(WHAT YOU HAVE TO DO)
An exact copy of every entry is needed, without the pictures.

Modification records
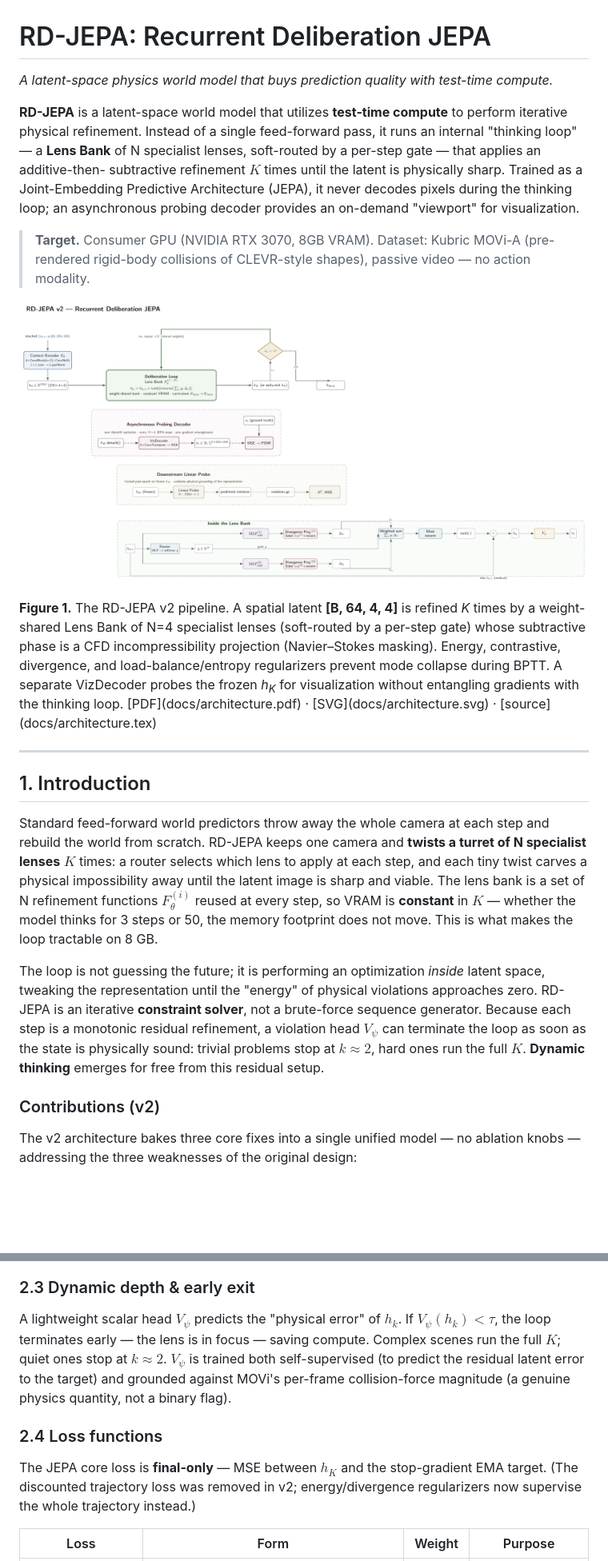
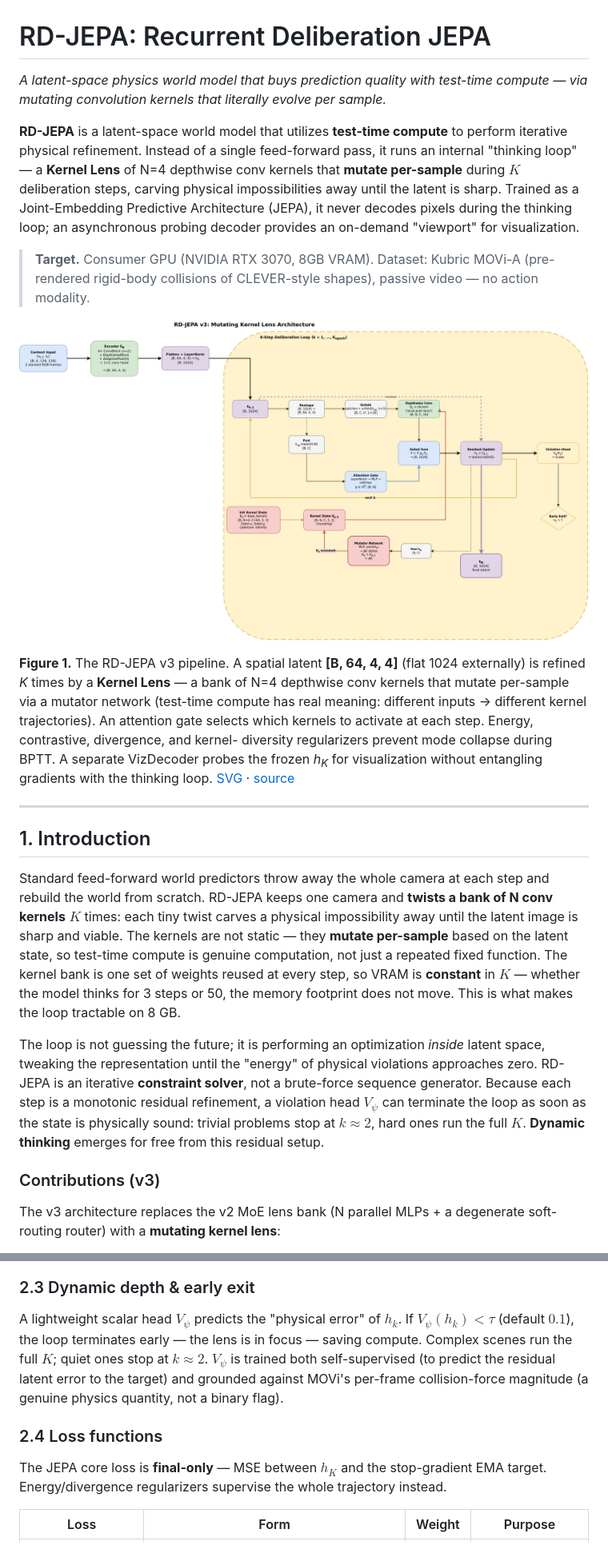
Before and after one commit to RedPandaMC/Jepa_Experiments, a Markdown page: README.md, 2 parts joined by grey strips. Shown: that part at 80% size. GitHub-like rendering; pictures changed too: docs/architecture.png; blank space fills up the shorter version.

Commit message:
Update architecture documentation: replace PNG with SVG format and enhance diagram details

```diff
--- a/README.md
+++ b/README.md
@@ -1,18 +1,18 @@
 # RD-JEPA: Recurrent Deliberation JEPA
 
-*A latent-space physics world model that buys prediction quality with test-time compute.*
+*A latent-space physics world model that buys prediction quality with test-time compute — via mutating convolution kernels that literally evolve per sample.*
 
 **RD-JEPA** is a latent-space world model that utilizes **test-time compute**
 to perform iterative physical refinement. Instead of a single feed-forward
-pass, it runs an internal "thinking loop" — a **Lens Bank** of N specialist
-lenses, soft-routed by a per-step gate — that applies an additive-then-
-subtractive refinement $K$ times until the latent is physically sharp.
+pass, it runs an internal "thinking loop" — a **Kernel Lens** of N=4
+depthwise conv kernels that **mutate per-sample** during $K$ deliberation
+steps, carving physical impossibilities away until the latent is sharp.
 Trained as a Joint-Embedding Predictive Architecture (JEPA), it never decodes
 pixels during the thinking loop; an asynchronous probing decoder provides an
 on-demand "viewport" for visualization.
 
 > **Target.** Consumer GPU (NVIDIA RTX 3070, 8GB VRAM). Dataset: Kubric
-> MOVi-A (pre-rendered rigid-body collisions of CLEVR-style shapes),
+> MOVi-A (pre-rendered rigid-body collisions of CLEVER-style shapes),
 > passive video — no action modality.
 
 <p align="center">
@@ -20,12 +20,14 @@ on-demand "viewport" for visualization.
 </p>
-<p align="sub"><b>Figure 1.</b> The RD-JEPA v2 pipeline. A spatial latent
-<b>[B, 64, 4, 4]</b> is refined <i>K</i> times by a weight-shared Lens Bank
-of N=4 specialist lenses (soft-routed by a per-step gate) whose subtractive
-phase is a CFD incompressibility projection (Navier–Stokes masking). Energy,
-contrastive, divergence, and load-balance/entropy regularizers prevent mode
-collapse during BPTT. A separate VizDecoder probes the frozen <i>h<sub>K</sub></i>
-for visualization without entangling gradients with the thinking loop.
-[PDF](docs/architecture.pdf) · [SVG](docs/architecture.svg) · [source](docs/architecture.tex)</p>
+<p align="sub"><b>Figure 1.</b> The RD-JEPA v3 pipeline. A spatial latent
+<b>[B, 64, 4, 4]</b> (flat 1024 externally) is refined <i>K</i> times by a
+<b>Kernel Lens</b> — a bank of N=4 depthwise conv kernels that mutate
+per-sample via a mutator network (test-time compute has real meaning: different
+inputs → different kernel trajectories). An attention gate selects which
+kernels to activate at each step. Energy, contrastive, divergence, and kernel-
+diversity regularizers prevent mode collapse during BPTT. A separate
+VizDecoder probes the frozen <i>h<sub>K</sub></i> for visualization without
+entangling gradients with the thinking loop.
+<a href="docs/architecture.svg">SVG</a> · <a href="docs/architecture.drawio">source</a></p>
 
 ---
 
@@ -33,13 +35,13 @@ for visualization without entangling gradients with the thinking loop.
 
 Standard feed-forward world predictors throw away the whole camera at each
 step and rebuild the world from scratch. RD-JEPA keeps one camera and
-**twists a turret of N specialist lenses** $K$ times: a router selects which
-lens to apply at each step, and each tiny twist carves a physical
-impossibility away until the latent image is sharp and viable. The lens bank
-is a set of N refinement functions $F_\theta^{(i)}$ reused at every step, so
+**twists a bank of N conv kernels** $K$ times: each tiny twist carves a
+physical impossibility away until the latent image is sharp and viable. The
+kernels are not static — they **mutate per-sample** based on the latent state,
+so test-time compute is genuine computation, not just a repeated fixed
+function. The kernel bank is one set of weights reused at every step, so
 VRAM is **constant** in $K$ — whether the model thinks for 3 steps or 50, the
-memory footprint does not move. This is what makes the loop tractable on
-8 GB.
+memory footprint does not move. This is what makes the loop tractable on 8 GB.
 
 The loop is not guessing the future; it is performing an optimization
 *inside* latent space, tweaking the representation until the "energy" of
@@ -50,8 +52,8 @@ loop as soon as the state is physically sound: trivial problems stop at
 $k\!\approx\!2$, hard ones run the full $K$. **Dynamic thinking** emerges for
 free from this residual setup.
 
-### Contributions (v2)
+### Contributions (v3)
 
-The v2 architecture bakes three core fixes into a single unified model —
-no ablation knobs — addressing the three weaknesses of the original design:
+The v3 architecture replaces the v2 MoE lens bank (N parallel MLPs + a
+degenerate soft-routing router) with a **mutating kernel lens**:
 
@@ -130,17 +150,17 @@ single-lens path).
 ### 2.3 Dynamic depth & early exit
 
 A lightweight scalar head $V_\psi$ predicts the "physical error" of $h_k$.
-If $V_\psi(h_k) < \tau$, the loop terminates early — the lens is in focus —
-saving compute. Complex scenes run the full $K$; quiet ones stop at
-$k\!\approx\!2$. $V_\psi$ is trained both self-supervised (to predict the
-residual latent error to the target) and grounded against MOVi's per-frame
+If $V_\psi(h_k) < \tau$ (default $0.1$), the loop terminates early — the lens
+is in focus — saving compute. Complex scenes run the full $K$; quiet ones
+stop at $k\!\approx\!2$. $V_\psi$ is trained both self-supervised (to predict
+the residual latent error to the target) and grounded against MOVi's per-frame
 collision-force magnitude (a genuine physics quantity, not a binary flag).
 
 ### 2.4 Loss functions
 
 The JEPA core loss is **final-only** — MSE between $h_K$ and the
-stop-gradient EMA target. (The discounted trajectory loss was removed in v2;
-energy/divergence regularizers now supervise the whole trajectory instead.)
+stop-gradient EMA target. Energy/divergence regularizers supervise the whole
+trajectory instead.
 
 | Loss | Form | Weight | Purpose |
 |---|---|---|---|
```
Also changed, not shown: other parts of README.md (+105 -80 lines), 3 other files.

(YOUR RESPONSE)
Before and after one commit to RedPandaMC/Jepa_Experiments, a Markdown page: README.md, 2 parts joined by grey strips. Shown: that part at 80% size. GitHub-like rendering; pictures changed too: docs/architecture.png; blank space fills up the shorter version.

Commit message:
Update architecture documentation: replace PNG with SVG format and enhance diagram details

```diff
--- a/README.md
+++ b/README.md
@@ -1,18 +1,18 @@
 # RD-JEPA: Recurrent Deliberation JEPA
 
-*A latent-space physics world model that buys prediction quality with test-time compute.*
+*A latent-space physics world model that buys prediction quality with test-time compute — via mutating convolution kernels that literally evolve per sample.*
 
 **RD-JEPA** is a latent-space world model that utilizes **test-time compute**
 to perform iterative physical refinement. Instead of a single feed-forward
-pass, it runs an internal "thinking loop" — a **Lens Bank** of N specialist
-lenses, soft-routed by a per-step gate — that applies an additive-then-
-subtractive refinement $K$ times until the latent is physically sharp.
+pass, it runs an internal "thinking loop" — a **Kernel Lens** of N=4
+depthwise conv kernels that **mutate per-sample** during $K$ deliberation
+steps, carving physical impossibilities away until the latent is sharp.
 Trained as a Joint-Embedding Predictive Architecture (JEPA), it never decodes
 pixels during the thinking loop; an asynchronous probing decoder provides an
 on-demand "viewport" for visualization.
 
 > **Target.** Consumer GPU (NVIDIA RTX 3070, 8GB VRAM). Dataset: Kubric
-> MOVi-A (pre-rendered rigid-body collisions of CLEVR-style shapes),
+> MOVi-A (pre-rendered rigid-body collisions of CLEVER-style shapes),
 > passive video — no action modality.
 
 <p align="center">
@@ -20,12 +20,14 @@ on-demand "viewport" for visualization.
 </p>
-<p align="sub"><b>Figure 1.</b> The RD-JEPA v2 pipeline. A spatial latent
-<b>[B, 64, 4, 4]</b> is refined <i>K</i> times by a weight-shared Lens Bank
-of N=4 specialist lenses (soft-routed by a per-step gate) whose subtractive
-phase is a CFD incompressibility projection (Navier–Stokes masking). Energy,
-contrastive, divergence, and load-balance/entropy regularizers prevent mode
-collapse during BPTT. A separate VizDecoder probes the frozen <i>h<sub>K</sub></i>
-for visualization without entangling gradients with the thinking loop.
-[PDF](docs/architecture.pdf) · [SVG](docs/architecture.svg) · [source](docs/architecture.tex)</p>
+<p align="sub"><b>Figure 1.</b> The RD-JEPA v3 pipeline. A spatial latent
+<b>[B, 64, 4, 4]</b> (flat 1024 externally) is refined <i>K</i> times by a
+<b>Kernel Lens</b> — a bank of N=4 depthwise conv kernels that mutate
+per-sample via a mutator network (test-time compute has real meaning: different
+inputs → different kernel trajectories). An attention gate selects which
+kernels to activate at each step. Energy, contrastive, divergence, and kernel-
+diversity regularizers prevent mode collapse during BPTT. A separate
+VizDecoder probes the frozen <i>h<sub>K</sub></i> for visualization without
+entangling gradients with the thinking loop.
+<a href="docs/architecture.svg">SVG</a> · <a href="docs/architecture.drawio">source</a></p>
 
 ---
 
@@ -33,13 +35,13 @@ for visualization without entangling gradients with the thinking loop.
 
 Standard feed-forward world predictors throw away the whole camera at each
 step and rebuild the world from scratch. RD-JEPA keeps one camera and
-**twists a turret of N specialist lenses** $K$ times: a router selects which
-lens to apply at each step, and each tiny twist carves a physical
-impossibility away until the latent image is sharp and viable. The lens bank
-is a set of N refinement functions $F_\theta^{(i)}$ reused at every step, so
+**twists a bank of N conv kernels** $K$ times: each tiny twist carves a
+physical impossibility away until the latent image is sharp and viable. The
+kernels are not static — they **mutate per-sample** based on the latent state,
+so test-time compute is genuine computation, not just a repeated fixed
+function. The kernel bank is one set of weights reused at every step, so
 VRAM is **constant** in $K$ — whether the model thinks for 3 steps or 50, the
-memory footprint does not move. This is what makes the loop tractable on
-8 GB.
+memory footprint does not move. This is what makes the loop tractable on 8 GB.
 
 The loop is not guessing the future; it is performing an optimization
 *inside* latent space, tweaking the representation until the "energy" of
@@ -50,8 +52,8 @@ loop as soon as the state is physically sound: trivial problems stop at
 $k\!\approx\!2$, hard ones run the full $K$. **Dynamic thinking** emerges for
 free from this residual setup.
 
-### Contributions (v2)
+### Contributions (v3)
 
-The v2 architecture bakes three core fixes into a single unified model —
-no ablation knobs — addressing the three weaknesses of the original design:
+The v3 architecture replaces the v2 MoE lens bank (N parallel MLPs + a
+degenerate soft-routing router) with a **mutating kernel lens**:
 
@@ -130,17 +150,17 @@ single-lens path).
 ### 2.3 Dynamic depth & early exit
 
 A lightweight scalar head $V_\psi$ predicts the "physical error" of $h_k$.
-If $V_\psi(h_k) < \tau$, the loop terminates early — the lens is in focus —
-saving compute. Complex scenes run the full $K$; quiet ones stop at
-$k\!\approx\!2$. $V_\psi$ is trained both self-supervised (to predict the
-residual latent error to the target) and grounded against MOVi's per-frame
+If $V_\psi(h_k) < \tau$ (default $0.1$), the loop terminates early — the lens
+is in focus — saving compute. Complex scenes run the full $K$; quiet ones
+stop at $k\!\approx\!2$. $V_\psi$ is trained both self-supervised (to predict
+the residual latent error to the target) and grounded against MOVi's per-frame
 collision-force magnitude (a genuine physics quantity, not a binary flag).
 
 ### 2.4 Loss functions
 
 The JEPA core loss is **final-only** — MSE between $h_K$ and the
-stop-gradient EMA target. (The discounted trajectory loss was removed in v2;
-energy/divergence regularizers now supervise the whole trajectory instead.)
+stop-gradient EMA target. Energy/divergence regularizers supervise the whole
+trajectory instead.
 
 | Loss | Form | Weight | Purpose |
 |---|---|---|---|
```
Also changed, not shown: other parts of README.md (+105 -80 lines), 3 other files.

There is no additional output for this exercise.